Problem description
Check every line of the listing below for "False", and report how many lines have it, as a number with nothing more.
Segment Open
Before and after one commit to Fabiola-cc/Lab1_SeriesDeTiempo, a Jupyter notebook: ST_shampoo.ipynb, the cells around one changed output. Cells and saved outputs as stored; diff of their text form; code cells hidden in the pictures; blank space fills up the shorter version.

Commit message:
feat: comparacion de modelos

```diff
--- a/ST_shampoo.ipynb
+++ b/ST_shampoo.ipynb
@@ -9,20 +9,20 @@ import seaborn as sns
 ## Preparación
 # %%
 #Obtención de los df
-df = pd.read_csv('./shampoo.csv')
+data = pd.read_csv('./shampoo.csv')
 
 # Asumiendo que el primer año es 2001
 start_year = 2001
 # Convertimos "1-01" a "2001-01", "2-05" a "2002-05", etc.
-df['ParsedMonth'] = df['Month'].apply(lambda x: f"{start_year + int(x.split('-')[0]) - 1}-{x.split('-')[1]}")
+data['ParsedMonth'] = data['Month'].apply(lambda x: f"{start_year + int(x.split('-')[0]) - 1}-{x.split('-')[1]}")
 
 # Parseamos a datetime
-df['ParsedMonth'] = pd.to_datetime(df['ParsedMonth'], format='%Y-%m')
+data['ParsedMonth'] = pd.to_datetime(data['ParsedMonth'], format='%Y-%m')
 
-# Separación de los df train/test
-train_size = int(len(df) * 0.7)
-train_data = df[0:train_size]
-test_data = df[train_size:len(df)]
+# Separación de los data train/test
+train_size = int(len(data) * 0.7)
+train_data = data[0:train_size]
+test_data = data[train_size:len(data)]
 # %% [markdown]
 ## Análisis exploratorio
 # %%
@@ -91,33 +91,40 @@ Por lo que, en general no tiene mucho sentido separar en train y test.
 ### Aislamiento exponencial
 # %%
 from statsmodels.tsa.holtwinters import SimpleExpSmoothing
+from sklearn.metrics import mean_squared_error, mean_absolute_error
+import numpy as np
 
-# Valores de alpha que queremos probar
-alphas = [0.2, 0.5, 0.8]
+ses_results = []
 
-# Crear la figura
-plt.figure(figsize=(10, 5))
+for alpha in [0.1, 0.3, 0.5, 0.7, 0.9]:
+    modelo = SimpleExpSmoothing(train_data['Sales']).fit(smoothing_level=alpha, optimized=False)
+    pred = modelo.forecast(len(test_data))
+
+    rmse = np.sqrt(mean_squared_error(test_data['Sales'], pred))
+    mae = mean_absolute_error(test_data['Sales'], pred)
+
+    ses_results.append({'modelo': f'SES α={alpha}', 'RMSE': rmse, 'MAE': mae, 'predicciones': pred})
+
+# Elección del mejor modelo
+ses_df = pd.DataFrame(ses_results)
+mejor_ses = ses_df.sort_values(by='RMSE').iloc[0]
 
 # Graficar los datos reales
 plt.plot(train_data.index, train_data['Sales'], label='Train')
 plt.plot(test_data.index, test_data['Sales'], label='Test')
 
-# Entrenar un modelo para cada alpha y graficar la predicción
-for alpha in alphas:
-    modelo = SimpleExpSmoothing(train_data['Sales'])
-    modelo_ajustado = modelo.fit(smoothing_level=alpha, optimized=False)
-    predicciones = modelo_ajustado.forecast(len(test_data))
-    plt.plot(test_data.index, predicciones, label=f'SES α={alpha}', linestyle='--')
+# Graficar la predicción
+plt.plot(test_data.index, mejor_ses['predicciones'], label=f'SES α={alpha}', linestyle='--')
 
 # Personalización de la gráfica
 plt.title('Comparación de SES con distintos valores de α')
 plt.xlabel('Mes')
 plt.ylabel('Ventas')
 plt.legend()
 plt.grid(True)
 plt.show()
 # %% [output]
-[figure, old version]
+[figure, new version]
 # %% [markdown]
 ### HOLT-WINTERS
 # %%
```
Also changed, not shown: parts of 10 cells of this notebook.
Segment Closed
Exercise solution
2